Best advice you’ve ever been told?
I know this one is fairly standard, but it has really worked for me: Don’t give up!
If the momentum is there, no matter how small, with insane hard work you can get to where you want. There are no limits to driving your own business, you can do and be whatever you dream of. It just takes time and hard work.
And don’t ever become too precious, roll up your sleeves when needed and do what needs to get done., If you stay positive, your team will feed off your energy.
What do you do to keep fit—both physically and spiritually?
I do yoga, but these days with running a business and looking after an very active toddler, I don’t get a chance to go to evening classes, so I do I do my practice via this great site called Yoga Glo. It works well for me. I also try and do a hill run once a week.
I would love to exercise daily, but for some reason, my mind plays tricks on me, and I find lots of excuses why it’s more important for me to sit in front of the computer, checking my e-mails instead of exercising, which makes me feel a million times better. The mind is my own enemy!
Any de-stress regimes?
A combination of saunas, yoga and massage, is my ultimate, and I have found that if I do all three in a week, my mental outlook on life is a lot more balanced.
Working really hard, running a growing business, travelling back and forth between Wellington and London and raising a toddler does take its toll and I do have to take weekly time out (even if it’s just foran hour) to be a better version of me.
Interview | Divya Bala
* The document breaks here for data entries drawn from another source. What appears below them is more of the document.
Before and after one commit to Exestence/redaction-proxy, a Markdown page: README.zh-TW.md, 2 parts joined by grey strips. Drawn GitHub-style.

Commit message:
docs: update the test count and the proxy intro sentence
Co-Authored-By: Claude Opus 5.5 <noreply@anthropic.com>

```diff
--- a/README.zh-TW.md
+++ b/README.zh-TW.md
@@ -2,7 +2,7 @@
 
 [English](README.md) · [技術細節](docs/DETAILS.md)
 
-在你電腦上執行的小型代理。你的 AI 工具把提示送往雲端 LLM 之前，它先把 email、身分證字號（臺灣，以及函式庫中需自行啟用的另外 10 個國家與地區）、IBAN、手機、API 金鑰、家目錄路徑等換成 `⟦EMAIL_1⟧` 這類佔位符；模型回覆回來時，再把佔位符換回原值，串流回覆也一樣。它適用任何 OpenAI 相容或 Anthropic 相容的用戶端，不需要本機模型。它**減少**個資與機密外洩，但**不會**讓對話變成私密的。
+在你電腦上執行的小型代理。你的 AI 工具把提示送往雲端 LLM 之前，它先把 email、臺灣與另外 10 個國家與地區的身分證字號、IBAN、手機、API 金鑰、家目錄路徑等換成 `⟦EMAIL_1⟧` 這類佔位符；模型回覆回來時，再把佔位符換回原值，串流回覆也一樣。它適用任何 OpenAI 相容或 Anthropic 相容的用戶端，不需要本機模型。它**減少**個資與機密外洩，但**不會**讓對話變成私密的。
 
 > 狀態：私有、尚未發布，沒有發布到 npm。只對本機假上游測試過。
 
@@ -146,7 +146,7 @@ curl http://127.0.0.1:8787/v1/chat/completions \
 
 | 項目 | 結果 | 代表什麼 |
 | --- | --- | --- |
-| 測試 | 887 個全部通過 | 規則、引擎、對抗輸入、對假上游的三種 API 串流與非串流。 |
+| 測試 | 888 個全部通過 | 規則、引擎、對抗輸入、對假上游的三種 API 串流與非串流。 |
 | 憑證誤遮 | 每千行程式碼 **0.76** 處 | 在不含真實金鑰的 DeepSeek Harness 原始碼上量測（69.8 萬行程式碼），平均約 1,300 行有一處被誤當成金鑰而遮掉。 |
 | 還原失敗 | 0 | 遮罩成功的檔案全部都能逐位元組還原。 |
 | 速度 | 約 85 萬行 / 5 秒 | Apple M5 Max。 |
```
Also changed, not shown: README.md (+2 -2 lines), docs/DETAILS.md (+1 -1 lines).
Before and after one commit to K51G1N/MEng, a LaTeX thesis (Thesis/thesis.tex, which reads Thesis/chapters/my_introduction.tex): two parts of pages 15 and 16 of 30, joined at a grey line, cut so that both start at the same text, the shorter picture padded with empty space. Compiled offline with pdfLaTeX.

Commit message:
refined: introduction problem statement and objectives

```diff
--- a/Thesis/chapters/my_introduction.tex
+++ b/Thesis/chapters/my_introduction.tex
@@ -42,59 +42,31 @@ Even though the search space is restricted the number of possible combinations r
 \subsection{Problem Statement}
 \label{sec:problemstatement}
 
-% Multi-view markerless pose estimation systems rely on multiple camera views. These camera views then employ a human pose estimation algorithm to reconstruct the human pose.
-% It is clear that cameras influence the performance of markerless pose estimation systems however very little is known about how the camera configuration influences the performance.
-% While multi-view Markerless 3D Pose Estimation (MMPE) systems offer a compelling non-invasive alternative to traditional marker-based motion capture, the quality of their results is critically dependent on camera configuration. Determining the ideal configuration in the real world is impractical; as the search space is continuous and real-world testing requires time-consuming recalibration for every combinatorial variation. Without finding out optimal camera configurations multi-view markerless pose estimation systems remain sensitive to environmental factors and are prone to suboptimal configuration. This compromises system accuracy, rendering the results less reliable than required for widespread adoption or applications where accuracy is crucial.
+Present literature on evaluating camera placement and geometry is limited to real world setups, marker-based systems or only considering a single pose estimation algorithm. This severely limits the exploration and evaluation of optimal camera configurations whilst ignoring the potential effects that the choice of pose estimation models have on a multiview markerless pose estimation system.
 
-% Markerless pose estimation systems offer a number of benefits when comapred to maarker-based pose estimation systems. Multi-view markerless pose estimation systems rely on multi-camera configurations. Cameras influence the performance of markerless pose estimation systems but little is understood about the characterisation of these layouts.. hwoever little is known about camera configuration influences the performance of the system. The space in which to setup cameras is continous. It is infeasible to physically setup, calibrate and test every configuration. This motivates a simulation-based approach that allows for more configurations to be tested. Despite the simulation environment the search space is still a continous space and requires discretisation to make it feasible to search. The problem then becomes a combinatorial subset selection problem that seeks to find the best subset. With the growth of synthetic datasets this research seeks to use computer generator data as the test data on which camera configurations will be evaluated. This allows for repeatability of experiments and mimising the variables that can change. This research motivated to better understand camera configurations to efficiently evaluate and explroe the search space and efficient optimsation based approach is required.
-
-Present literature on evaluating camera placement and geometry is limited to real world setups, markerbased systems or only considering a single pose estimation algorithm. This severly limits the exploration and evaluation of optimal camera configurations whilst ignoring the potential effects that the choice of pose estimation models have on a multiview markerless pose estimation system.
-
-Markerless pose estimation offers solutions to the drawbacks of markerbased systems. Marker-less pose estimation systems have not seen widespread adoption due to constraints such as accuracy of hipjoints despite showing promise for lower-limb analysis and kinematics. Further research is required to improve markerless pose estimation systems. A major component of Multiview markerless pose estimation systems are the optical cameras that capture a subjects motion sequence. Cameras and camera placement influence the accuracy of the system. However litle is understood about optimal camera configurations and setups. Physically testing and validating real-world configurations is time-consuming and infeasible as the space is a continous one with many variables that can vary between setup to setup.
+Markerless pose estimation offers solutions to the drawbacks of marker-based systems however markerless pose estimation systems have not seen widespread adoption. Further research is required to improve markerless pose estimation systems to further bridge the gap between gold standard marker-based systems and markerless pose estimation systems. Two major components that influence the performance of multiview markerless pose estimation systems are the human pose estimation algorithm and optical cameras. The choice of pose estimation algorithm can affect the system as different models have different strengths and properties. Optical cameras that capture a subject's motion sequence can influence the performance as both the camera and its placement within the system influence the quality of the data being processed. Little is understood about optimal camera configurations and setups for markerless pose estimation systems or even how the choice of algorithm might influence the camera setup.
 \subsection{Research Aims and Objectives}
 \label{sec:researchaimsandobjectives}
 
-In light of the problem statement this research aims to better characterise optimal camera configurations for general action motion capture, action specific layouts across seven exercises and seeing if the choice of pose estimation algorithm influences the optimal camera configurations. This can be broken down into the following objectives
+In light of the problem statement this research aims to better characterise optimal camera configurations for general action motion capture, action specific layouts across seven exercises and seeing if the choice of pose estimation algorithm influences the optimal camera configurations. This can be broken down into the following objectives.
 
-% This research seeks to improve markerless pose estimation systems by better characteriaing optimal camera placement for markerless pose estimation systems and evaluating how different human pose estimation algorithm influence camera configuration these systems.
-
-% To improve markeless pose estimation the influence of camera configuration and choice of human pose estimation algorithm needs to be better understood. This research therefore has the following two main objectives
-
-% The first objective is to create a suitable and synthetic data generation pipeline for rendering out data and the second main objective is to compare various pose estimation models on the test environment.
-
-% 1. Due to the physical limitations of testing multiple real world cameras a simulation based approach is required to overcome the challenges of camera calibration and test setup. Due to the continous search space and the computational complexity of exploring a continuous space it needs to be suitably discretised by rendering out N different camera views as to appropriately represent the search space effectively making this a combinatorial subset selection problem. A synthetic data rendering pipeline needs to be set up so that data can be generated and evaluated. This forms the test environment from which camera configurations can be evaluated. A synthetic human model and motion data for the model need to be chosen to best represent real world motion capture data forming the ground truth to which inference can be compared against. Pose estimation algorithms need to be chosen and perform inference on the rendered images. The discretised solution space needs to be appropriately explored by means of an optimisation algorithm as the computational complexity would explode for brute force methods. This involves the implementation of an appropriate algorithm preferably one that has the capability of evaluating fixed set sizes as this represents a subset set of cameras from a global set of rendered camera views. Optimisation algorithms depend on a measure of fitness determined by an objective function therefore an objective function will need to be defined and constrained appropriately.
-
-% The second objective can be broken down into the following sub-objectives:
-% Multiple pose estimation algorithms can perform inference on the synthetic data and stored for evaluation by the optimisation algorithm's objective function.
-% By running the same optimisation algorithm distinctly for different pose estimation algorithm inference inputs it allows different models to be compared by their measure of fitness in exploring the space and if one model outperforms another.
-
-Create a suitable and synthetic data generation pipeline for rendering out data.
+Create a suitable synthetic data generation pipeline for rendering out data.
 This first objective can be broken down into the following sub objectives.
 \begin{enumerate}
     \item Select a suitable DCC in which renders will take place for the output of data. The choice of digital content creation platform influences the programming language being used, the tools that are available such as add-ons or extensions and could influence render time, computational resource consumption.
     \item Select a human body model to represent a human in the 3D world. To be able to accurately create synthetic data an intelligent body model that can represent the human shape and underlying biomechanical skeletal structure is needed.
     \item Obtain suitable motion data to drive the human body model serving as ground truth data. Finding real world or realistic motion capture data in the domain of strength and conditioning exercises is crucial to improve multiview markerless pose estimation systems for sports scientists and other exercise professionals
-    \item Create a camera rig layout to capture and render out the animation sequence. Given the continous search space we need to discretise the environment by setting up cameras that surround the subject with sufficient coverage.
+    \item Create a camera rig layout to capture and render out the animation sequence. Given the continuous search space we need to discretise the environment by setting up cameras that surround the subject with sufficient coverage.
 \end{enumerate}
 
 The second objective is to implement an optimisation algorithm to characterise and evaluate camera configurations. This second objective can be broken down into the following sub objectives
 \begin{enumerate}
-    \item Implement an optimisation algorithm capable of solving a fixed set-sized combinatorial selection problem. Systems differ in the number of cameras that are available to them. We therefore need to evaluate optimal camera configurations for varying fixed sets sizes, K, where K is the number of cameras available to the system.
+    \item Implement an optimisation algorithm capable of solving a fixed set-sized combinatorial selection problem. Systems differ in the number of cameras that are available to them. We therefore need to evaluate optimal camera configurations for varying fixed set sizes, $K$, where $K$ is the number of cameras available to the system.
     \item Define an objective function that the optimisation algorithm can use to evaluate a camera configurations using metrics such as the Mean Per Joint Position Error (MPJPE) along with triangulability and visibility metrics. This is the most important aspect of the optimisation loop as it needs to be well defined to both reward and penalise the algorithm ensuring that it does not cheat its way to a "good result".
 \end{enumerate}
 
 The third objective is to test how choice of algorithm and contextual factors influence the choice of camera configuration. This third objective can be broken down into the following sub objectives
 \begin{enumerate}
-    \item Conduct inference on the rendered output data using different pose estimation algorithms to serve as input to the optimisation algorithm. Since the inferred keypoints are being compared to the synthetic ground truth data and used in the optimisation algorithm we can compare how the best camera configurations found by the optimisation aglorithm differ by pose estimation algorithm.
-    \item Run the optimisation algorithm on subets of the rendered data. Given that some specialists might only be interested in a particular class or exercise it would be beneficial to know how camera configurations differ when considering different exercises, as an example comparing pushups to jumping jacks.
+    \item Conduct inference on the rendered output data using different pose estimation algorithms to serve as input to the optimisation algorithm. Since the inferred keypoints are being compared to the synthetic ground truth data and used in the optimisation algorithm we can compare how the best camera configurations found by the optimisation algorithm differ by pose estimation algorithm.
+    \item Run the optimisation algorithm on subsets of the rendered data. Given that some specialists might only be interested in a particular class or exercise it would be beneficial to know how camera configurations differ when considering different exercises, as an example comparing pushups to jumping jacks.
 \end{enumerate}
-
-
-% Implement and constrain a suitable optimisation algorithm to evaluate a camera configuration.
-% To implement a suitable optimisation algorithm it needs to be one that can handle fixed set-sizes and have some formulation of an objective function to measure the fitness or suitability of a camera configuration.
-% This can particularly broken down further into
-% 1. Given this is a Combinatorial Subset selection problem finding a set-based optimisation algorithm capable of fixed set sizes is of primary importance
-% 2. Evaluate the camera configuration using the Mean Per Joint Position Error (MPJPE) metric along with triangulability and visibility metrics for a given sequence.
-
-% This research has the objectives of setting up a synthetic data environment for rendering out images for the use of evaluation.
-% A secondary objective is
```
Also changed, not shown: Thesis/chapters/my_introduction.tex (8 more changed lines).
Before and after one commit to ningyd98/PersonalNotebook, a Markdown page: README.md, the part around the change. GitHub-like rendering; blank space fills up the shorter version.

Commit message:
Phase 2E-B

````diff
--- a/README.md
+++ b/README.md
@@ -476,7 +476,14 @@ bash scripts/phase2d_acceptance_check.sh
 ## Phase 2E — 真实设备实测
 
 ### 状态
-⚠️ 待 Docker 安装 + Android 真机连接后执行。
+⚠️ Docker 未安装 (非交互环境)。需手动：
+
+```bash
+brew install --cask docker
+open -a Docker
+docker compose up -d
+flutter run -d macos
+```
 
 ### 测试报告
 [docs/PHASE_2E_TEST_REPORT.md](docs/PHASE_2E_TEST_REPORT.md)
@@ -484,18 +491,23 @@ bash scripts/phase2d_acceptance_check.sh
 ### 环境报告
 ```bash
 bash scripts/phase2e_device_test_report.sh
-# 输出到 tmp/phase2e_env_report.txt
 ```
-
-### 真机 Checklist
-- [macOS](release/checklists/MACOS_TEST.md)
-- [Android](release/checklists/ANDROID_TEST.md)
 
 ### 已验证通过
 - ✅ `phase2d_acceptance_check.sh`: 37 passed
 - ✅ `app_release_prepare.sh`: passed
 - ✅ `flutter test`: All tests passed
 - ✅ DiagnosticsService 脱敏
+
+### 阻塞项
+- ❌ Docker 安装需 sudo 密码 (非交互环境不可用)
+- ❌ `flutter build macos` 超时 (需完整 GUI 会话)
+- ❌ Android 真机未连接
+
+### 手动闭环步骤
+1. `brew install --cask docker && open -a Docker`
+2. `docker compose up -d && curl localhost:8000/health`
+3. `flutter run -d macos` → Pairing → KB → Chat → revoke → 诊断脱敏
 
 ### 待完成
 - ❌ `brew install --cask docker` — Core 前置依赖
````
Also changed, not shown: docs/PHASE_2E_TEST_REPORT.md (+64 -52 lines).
Divya is a freelance writer, editor and content strategist with experience in New York, London and Sydney that works across fashion, culture, travel, and brand consulting. Previously on staff at British Vogue.